Bronze; Timeless and Steeped in Antiquity
Historically bronze was made by alloying copper with a small amount of tin. This mixture is still used today, but for forge work, blacksmiths also use bronzes alloyed with either aluminium or silicon.
Unlike steel, which can worked within a wide range of temperatures, bronze only has a narrow window; too hot and it crumbles when struck, too cold and it may split and crack. Because of this, bronze is time consuming and difficult to forge. However, the results are worth the effort, since forged bronze has a wonderfully rich, textured and worked appearance. This can be further enhanced by selectively polishing it.

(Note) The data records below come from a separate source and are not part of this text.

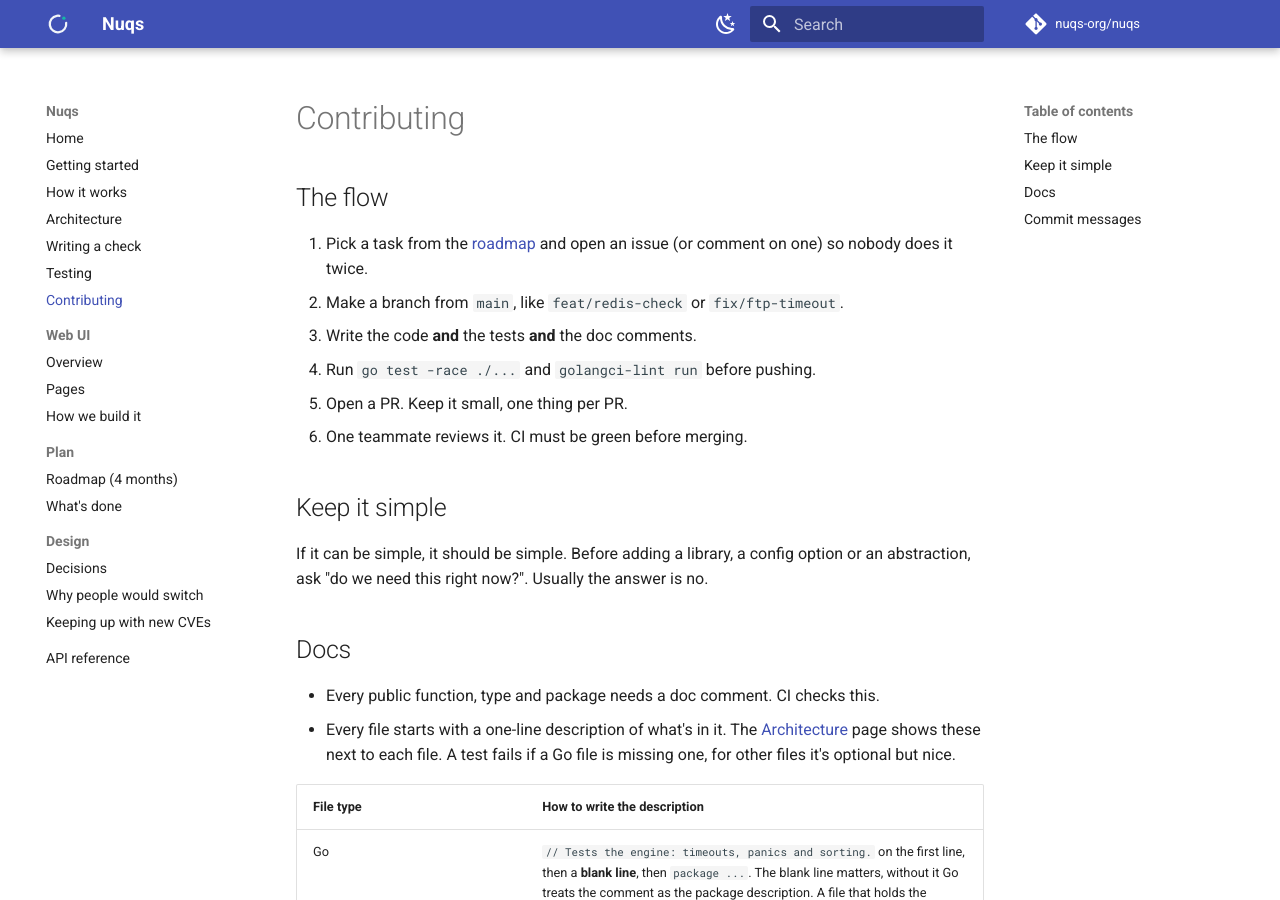
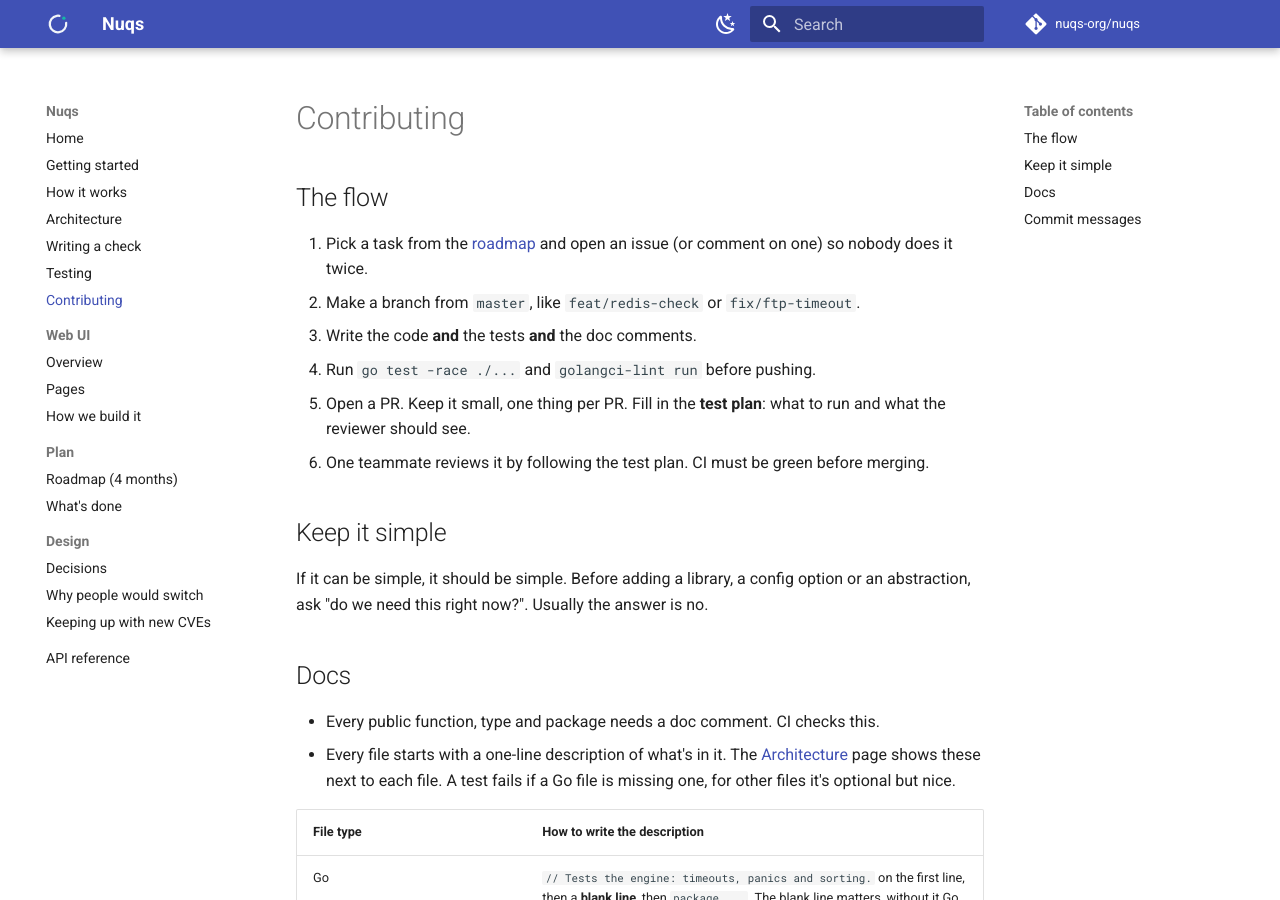
Before and after one commit to 92meharali/nuqs, an MkDocs documentation site: the page built from docs/contributing.md, in a window 1280 px wide and 900 px high. Built offline with MkDocs 1.6.1 and Material for MkDocs 9.7.7, drawn with Linux system fonts in a browser that asks for light colours; comment, search, counter and statistics services are not loaded.

Commit message:
PR template: test plan with expected output

```diff
--- a/docs/contributing.md
+++ b/docs/contributing.md
@@ -3,11 +3,11 @@
 ## The flow
 
 1. Pick a task from the [roadmap](roadmap.md) and open an issue (or comment on one) so nobody does it twice.
-2. Make a branch from `main`, like `feat/redis-check` or `fix/ftp-timeout`.
+2. Make a branch from `master`, like `feat/redis-check` or `fix/ftp-timeout`.
 3. Write the code **and** the tests **and** the doc comments.
 4. Run `go test -race ./...` and `golangci-lint run` before pushing.
-5. Open a PR. Keep it small, one thing per PR.
-6. One teammate reviews it. CI must be green before merging.
+5. Open a PR. Keep it small, one thing per PR. Fill in the **test plan**: what to run and what the reviewer should see.
+6. One teammate reviews it by following the test plan. CI must be green before merging.
 
 ## Keep it simple
 
```
Also changed, not shown: .github/pull_request_template.md.
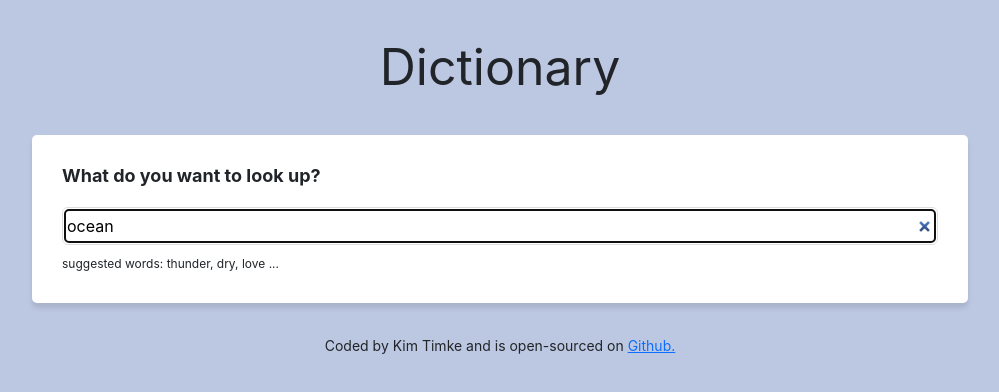
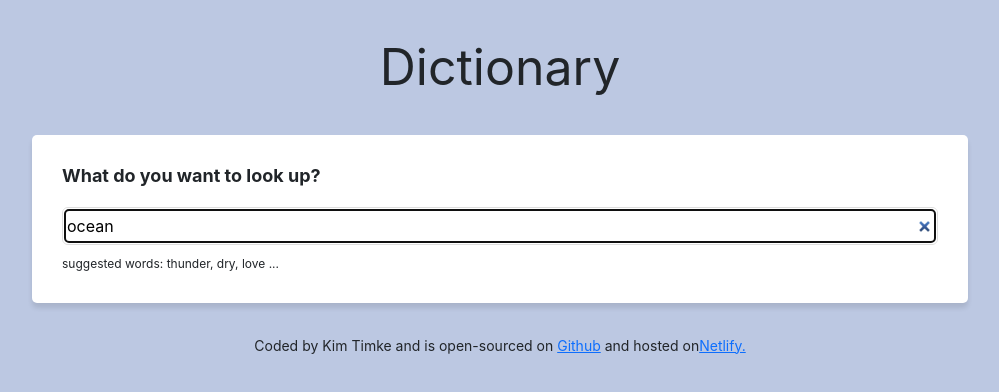
Before and after one commit to kimtimke/react-dictionaryapp, a React (Create React App) app: page / in a window 1280 px wide. Shown: the top 392 px of the page, without its empty margins (140-1139 px from the left). Built offline with nearby package versions, Linux system fonts and the light colour scheme; no server answers.

Commit message:
resolved Results.js issues

```diff
--- a/src/App.js
+++ b/src/App.js
@@ -18,7 +18,15 @@
               target="_blank"
               rel="noopener noreferrer"
             >
-              Github.
+              Github
+            </a>{" "}
+            and hosted on
+            <a
+              href="https://reactdictionary-kimtimke.netlify.app/"
+              target="_blank"
+              rel="noopener noreferrer"
+            >
+              Netlify.
             </a>
           </small>
         </footer>
--- a/src/Dictionary.js
+++ b/src/Dictionary.js
@@ -13,11 +13,13 @@
   function handleImageResponse(response) {
     setPhotos(response.data.photos);
   }
+  function handleDictionaryResponse(response) {
+    setResults(response.data);
+  }
 
-  function handleDictionaryResponse(response) {
-    setResults(response.data[0]);
+  function searchImage() {
     let imageApiKey = "b5a355237t04ao67dd369fc7099f0aaf";
-    let imageApiUrl = `https://api.shecodes.io/images/v1/search?query=${response.data.word}&key=${imageApiKey}`;
+    let imageApiUrl = `https://api.shecodes.io/images/v1/search?query=${keyword}&key=${imageApiKey}`;
     let headers = { Authorization: `Bearer ${imageApiKey}` };
     axios.get(imageApiUrl, { headers: headers }).then(handleImageResponse);
   }
@@ -31,6 +33,7 @@
   function handleSubmit(event) {
     event.preventDefault();
     search();
+    searchImage();
   }
 
   function handleKeywordChange(event) {
@@ -40,6 +43,7 @@
   function load() {
     setLoaded(true);
     search();
+    searchImage();
   }
 
   if (loaded) {
--- a/src/Results.js
+++ b/src/Results.js
@@ -9,10 +9,10 @@
       <div className="Result">
         <section>
           <h1>{props.results.word}</h1>
-          <Phonetic phonetic={props.definition.phonetic} />
+          <Phonetic phonetic={props.results.phonetic} />
         </section>
 
-        {props.definition.meanings.map(function (meaning, index) {
+        {props.results.meanings.map(function (meaning, index) {
           return (
             <section key={index}>
               <Meanings meaning={meaning} />
```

Bronze has a lustrous shine when polished, the colour of which varies from a deep rich chestnut brown, through to a warm golden yellow hue, depending on the alloy used. its colours are particularly effective as a counterpoint to steel when it is used as a detail. When treated chemically, its surface will patinate wonderfully, with a wide range of effects possible.